What to produce →
Copy each record exactly as it reads, leaving out any pictures it holds.

Change detection data:
◇ ◇ ◇ ◇ ◇

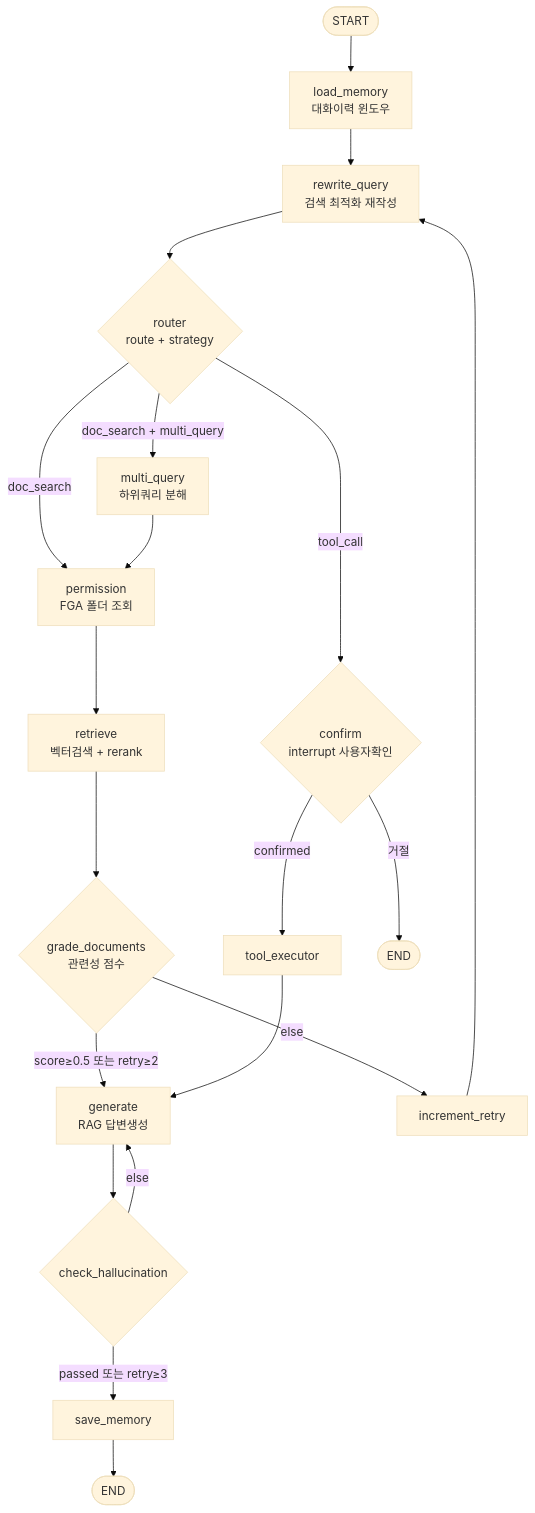
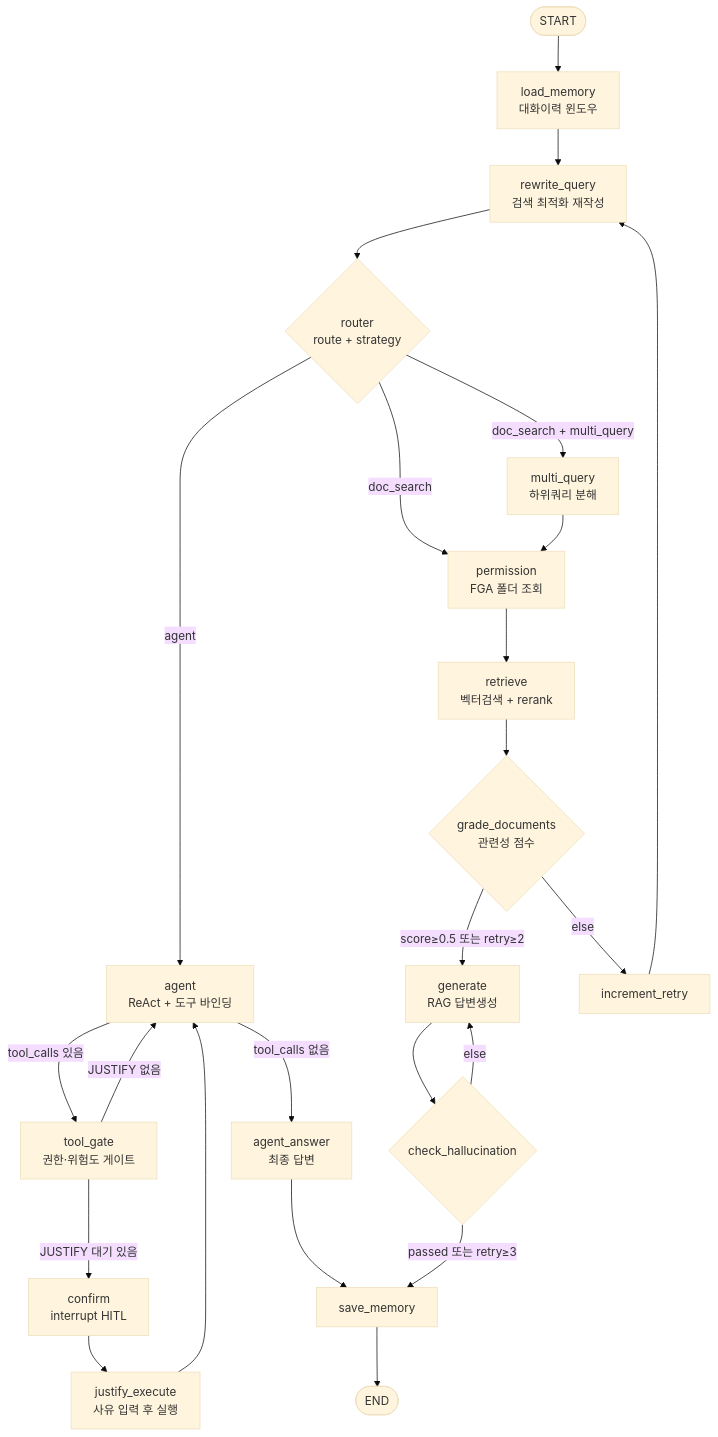
Before and after one commit to ACACIANh/company-rag: the first of 6 diagrams in backend/docs/architecture/backend-internals.md, drawn with Mermaid (base theme). The commit also changed other lines of this file and 3 other files, not shown here.

Commit message:
docs: 외부 문서의 옛 라벨 tool_call → agent 정합 (ADR-0031)

````diff
--- a/backend/docs/architecture/backend-internals.md
+++ b/backend/docs/architecture/backend-internals.md
@@ -16,24 +16,33 @@
 ```mermaid
 flowchart TD
     START([START]) --> LM[load_memory<br/>대화이력 윈도우]
     LM --> RW[rewrite_query<br/>검색 최적화 재작성]
     RW --> RT{router<br/>route + strategy}
 
     RT -->|doc_search + multi_query| MQ[multi_query<br/>하위쿼리 분해]
     RT -->|doc_search| PERM[permission<br/>FGA 폴더 조회]
-    RT -->|tool_call| CF{confirm<br/>interrupt 사용자확인}
+    RT -->|agent| AG[agent<br/>ReAct + 도구 바인딩]
 
     MQ --> PERM
     PERM --> RET[retrieve<br/>벡터검색 + rerank]
     RET --> GD{grade_documents<br/>관련성 점수}
 
     GD -->|score≥0.5 또는 retry≥2| GEN[generate<br/>RAG 답변생성]
     GD -->|else| INC[increment_retry] --> RW
 
-    CF -->|confirmed| TE[tool_executor] --> GEN
-    CF -->|거절| E1([END])
+    AG -->|tool_calls 있음| TG[tool_gate<br/>권한·위험도 게이트]
+    AG -->|tool_calls 없음| AA[agent_answer<br/>최종 답변]
+
+    TG -->|JUSTIFY 대기 있음| CF[confirm<br/>interrupt HITL]
+    TG -->|JUSTIFY 없음| AG
+
+    CF --> JE[justify_execute<br/>사유 입력 후 실행]
+    JE --> AG
+
+    AA --> SM[save_memory]
 
     GEN --> CH{check_hallucination}
-    CH -->|passed 또는 retry≥3| SM[save_memory] --> E2([END])
+    CH -->|passed 또는 retry≥3| SM
     CH -->|else| GEN
+    SM --> E([END])
 ```
````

◇ ◇ ◇ ◇ ◇

Result of the exercise →
Before and after one commit to ACACIANh/company-rag: the first of 6 diagrams in backend/docs/architecture/backend-internals.md, drawn with Mermaid (base theme). The commit also changed other lines of this file and 3 other files, not shown here.

Commit message:
docs: 외부 문서의 옛 라벨 tool_call → agent 정합 (ADR-0031)

````diff
--- a/backend/docs/architecture/backend-internals.md
+++ b/backend/docs/architecture/backend-internals.md
@@ -16,24 +16,33 @@
 ```mermaid
 flowchart TD
     START([START]) --> LM[load_memory<br/>대화이력 윈도우]
     LM --> RW[rewrite_query<br/>검색 최적화 재작성]
     RW --> RT{router<br/>route + strategy}
 
     RT -->|doc_search + multi_query| MQ[multi_query<br/>하위쿼리 분해]
     RT -->|doc_search| PERM[permission<br/>FGA 폴더 조회]
-    RT -->|tool_call| CF{confirm<br/>interrupt 사용자확인}
+    RT -->|agent| AG[agent<br/>ReAct + 도구 바인딩]
 
     MQ --> PERM
     PERM --> RET[retrieve<br/>벡터검색 + rerank]
     RET --> GD{grade_documents<br/>관련성 점수}
 
     GD -->|score≥0.5 또는 retry≥2| GEN[generate<br/>RAG 답변생성]
     GD -->|else| INC[increment_retry] --> RW
 
-    CF -->|confirmed| TE[tool_executor] --> GEN
-    CF -->|거절| E1([END])
+    AG -->|tool_calls 있음| TG[tool_gate<br/>권한·위험도 게이트]
+    AG -->|tool_calls 없음| AA[agent_answer<br/>최종 답변]
+
+    TG -->|JUSTIFY 대기 있음| CF[confirm<br/>interrupt HITL]
+    TG -->|JUSTIFY 없음| AG
+
+    CF --> JE[justify_execute<br/>사유 입력 후 실행]
+    JE --> AG
+
+    AA --> SM[save_memory]
 
     GEN --> CH{check_hallucination}
-    CH -->|passed 또는 retry≥3| SM[save_memory] --> E2([END])
+    CH -->|passed 또는 retry≥3| SM
     CH -->|else| GEN
+    SM --> E([END])
 ```
````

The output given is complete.